### AVAILABLE DATA ###
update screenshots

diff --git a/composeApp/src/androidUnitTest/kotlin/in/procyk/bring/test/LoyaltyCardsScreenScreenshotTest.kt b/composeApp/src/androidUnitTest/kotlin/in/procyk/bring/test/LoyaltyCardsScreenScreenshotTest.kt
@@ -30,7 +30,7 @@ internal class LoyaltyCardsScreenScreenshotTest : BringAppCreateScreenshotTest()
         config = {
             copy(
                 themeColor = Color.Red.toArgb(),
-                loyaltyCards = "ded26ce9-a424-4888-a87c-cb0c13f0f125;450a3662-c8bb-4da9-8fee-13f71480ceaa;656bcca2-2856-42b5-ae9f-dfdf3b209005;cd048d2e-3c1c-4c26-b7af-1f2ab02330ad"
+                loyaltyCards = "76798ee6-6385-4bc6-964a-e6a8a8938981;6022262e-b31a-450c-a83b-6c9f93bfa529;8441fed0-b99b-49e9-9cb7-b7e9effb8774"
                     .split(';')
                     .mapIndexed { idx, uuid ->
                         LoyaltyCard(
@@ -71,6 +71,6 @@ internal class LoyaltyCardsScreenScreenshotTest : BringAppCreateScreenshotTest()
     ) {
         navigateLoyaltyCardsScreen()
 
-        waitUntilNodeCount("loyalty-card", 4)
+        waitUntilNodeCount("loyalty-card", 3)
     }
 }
###
§ EXERCISE BRIEF
The records above need to be written out again. Keep them exact.

§ WORKED SOLUTION
update screenshots

diff --git a/composeApp/src/androidUnitTest/kotlin/in/procyk/bring/test/LoyaltyCardsScreenScreenshotTest.kt b/composeApp/src/androidUnitTest/kotlin/in/procyk/bring/test/LoyaltyCardsScreenScreenshotTest.kt
@@ -30,7 +30,7 @@ internal class LoyaltyCardsScreenScreenshotTest : BringAppCreateScreenshotTest()
         config = {
             copy(
                 themeColor = Color.Red.toArgb(),
-                loyaltyCards = "ded26ce9-a424-4888-a87c-cb0c13f0f125;450a3662-c8bb-4da9-8fee-13f71480ceaa;656bcca2-2856-42b5-ae9f-dfdf3b209005;cd048d2e-3c1c-4c26-b7af-1f2ab02330ad"
+                loyaltyCards = "76798ee6-6385-4bc6-964a-e6a8a8938981;6022262e-b31a-450c-a83b-6c9f93bfa529;8441fed0-b99b-49e9-9cb7-b7e9effb8774"
                     .split(';')
                     .mapIndexed { idx, uuid ->
                         LoyaltyCard(
@@ -71,6 +71,6 @@ internal class LoyaltyCardsScreenScreenshotTest : BringAppCreateScreenshotTest()
     ) {
         navigateLoyaltyCardsScreen()
 
-        waitUntilNodeCount("loyalty-card", 4)
+        waitUntilNodeCount("loyalty-card", 3)
     }
 }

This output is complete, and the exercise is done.